### Aim of the task
Search the material below for "function" and copy every line where it occurs.

### Study material
▼
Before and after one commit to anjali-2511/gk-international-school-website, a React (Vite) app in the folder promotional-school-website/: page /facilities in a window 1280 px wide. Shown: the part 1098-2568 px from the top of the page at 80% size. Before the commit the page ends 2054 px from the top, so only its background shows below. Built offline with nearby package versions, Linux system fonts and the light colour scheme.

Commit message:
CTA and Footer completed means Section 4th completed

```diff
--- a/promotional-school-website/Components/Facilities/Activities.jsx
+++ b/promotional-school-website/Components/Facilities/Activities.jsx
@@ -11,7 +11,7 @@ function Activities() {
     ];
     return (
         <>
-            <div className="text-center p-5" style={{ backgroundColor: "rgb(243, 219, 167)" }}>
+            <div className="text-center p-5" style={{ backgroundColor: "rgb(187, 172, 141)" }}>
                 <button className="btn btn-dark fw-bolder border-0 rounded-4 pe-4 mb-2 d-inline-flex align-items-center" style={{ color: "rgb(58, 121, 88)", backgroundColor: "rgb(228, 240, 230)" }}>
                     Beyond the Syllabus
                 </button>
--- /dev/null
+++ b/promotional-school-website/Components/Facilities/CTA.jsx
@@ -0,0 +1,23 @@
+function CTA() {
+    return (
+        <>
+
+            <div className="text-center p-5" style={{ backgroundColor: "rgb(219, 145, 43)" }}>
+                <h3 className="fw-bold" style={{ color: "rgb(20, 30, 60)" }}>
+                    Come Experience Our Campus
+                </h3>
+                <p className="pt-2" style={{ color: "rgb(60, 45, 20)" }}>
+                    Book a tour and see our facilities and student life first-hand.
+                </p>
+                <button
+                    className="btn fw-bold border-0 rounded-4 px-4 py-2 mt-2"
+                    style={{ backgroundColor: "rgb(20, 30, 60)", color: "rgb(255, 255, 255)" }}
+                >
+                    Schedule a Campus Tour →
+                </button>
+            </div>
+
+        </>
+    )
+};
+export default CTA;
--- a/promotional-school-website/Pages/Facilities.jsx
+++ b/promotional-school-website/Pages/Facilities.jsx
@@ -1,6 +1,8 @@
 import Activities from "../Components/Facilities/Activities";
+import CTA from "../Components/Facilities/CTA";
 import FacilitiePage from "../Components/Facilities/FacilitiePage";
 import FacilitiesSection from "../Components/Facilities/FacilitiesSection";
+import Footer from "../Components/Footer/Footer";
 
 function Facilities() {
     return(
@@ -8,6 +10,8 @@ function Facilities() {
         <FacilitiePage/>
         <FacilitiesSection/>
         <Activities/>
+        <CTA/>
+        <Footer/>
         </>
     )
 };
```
▲
### Reply
@@ -11,7 +11,7 @@ function Activities() {
+function CTA() {
 function Facilities() {
@@ -8,6 +10,8 @@ function Facilities() {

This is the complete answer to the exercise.